» Exercise
Tally every line of the entries that contains the string "LSODA", then reply with only that number.

» Change detection data
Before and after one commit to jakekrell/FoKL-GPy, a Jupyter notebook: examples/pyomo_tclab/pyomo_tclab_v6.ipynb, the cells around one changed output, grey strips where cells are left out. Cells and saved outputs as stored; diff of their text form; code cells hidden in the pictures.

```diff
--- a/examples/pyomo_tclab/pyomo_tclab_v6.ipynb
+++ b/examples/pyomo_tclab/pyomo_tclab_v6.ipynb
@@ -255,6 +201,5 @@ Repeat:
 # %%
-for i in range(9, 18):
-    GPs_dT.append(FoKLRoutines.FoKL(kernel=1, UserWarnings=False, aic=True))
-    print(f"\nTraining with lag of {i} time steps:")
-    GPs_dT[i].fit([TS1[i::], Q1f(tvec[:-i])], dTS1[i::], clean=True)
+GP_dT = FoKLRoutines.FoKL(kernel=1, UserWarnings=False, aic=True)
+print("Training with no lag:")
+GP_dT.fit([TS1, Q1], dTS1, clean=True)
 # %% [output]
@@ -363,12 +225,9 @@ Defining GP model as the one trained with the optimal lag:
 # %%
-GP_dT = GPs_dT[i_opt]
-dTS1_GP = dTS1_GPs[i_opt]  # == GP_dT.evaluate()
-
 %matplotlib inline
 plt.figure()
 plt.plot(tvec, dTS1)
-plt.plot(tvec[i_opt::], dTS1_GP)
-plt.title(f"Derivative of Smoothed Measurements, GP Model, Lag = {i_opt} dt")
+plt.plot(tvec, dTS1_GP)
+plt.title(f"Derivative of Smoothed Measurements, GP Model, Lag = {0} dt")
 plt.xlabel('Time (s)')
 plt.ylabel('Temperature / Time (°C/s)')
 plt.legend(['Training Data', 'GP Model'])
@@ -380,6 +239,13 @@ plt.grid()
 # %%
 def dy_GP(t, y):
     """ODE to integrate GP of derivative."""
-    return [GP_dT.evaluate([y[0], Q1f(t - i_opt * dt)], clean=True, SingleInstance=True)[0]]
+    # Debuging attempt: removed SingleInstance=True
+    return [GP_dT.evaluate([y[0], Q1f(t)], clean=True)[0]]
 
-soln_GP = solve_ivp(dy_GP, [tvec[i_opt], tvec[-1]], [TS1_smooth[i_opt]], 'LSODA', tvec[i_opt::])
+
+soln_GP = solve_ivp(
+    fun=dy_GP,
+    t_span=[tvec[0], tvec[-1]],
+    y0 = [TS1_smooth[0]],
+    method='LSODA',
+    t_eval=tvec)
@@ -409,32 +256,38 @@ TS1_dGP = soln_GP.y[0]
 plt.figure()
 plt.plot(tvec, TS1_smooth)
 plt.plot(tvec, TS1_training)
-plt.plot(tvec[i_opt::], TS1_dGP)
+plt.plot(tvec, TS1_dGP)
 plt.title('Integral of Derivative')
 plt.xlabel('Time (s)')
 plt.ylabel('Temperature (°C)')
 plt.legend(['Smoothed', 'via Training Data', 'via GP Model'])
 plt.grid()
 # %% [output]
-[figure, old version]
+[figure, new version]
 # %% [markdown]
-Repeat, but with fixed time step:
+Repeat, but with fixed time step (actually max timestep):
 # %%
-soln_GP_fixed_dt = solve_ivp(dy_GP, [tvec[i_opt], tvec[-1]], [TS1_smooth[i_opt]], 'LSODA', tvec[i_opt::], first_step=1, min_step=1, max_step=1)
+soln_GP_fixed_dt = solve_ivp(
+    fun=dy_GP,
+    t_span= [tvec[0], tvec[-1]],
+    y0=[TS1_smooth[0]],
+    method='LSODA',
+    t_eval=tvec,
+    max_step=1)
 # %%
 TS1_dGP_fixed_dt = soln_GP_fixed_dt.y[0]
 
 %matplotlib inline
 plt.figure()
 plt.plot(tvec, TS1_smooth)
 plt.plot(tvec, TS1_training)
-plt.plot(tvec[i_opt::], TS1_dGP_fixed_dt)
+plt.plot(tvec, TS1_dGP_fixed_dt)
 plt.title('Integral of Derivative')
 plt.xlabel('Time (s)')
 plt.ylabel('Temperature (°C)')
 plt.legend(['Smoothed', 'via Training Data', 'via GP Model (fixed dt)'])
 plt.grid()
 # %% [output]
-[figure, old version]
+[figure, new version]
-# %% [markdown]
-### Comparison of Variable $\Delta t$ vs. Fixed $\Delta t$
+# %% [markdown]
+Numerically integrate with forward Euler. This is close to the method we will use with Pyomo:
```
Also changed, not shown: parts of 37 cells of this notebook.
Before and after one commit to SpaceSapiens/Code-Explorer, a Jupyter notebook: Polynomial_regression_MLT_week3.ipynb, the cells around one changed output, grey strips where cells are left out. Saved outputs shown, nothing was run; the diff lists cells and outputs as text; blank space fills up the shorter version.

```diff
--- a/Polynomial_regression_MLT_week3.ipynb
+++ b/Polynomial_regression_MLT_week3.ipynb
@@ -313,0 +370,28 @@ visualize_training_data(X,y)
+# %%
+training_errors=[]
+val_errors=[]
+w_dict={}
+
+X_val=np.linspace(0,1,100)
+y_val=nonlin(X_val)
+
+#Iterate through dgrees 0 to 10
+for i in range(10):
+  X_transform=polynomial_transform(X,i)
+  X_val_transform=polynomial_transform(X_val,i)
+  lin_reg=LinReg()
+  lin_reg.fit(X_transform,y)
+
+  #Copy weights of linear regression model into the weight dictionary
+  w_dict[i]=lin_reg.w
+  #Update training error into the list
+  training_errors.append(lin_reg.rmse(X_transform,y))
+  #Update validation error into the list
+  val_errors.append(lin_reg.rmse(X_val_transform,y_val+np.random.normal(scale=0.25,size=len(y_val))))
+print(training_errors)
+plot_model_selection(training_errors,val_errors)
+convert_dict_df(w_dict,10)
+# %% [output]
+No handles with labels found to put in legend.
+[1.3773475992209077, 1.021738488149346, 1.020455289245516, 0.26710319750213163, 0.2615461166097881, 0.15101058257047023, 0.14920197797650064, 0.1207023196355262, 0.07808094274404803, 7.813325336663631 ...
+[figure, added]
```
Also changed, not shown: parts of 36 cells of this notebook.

» Output of the exercise
4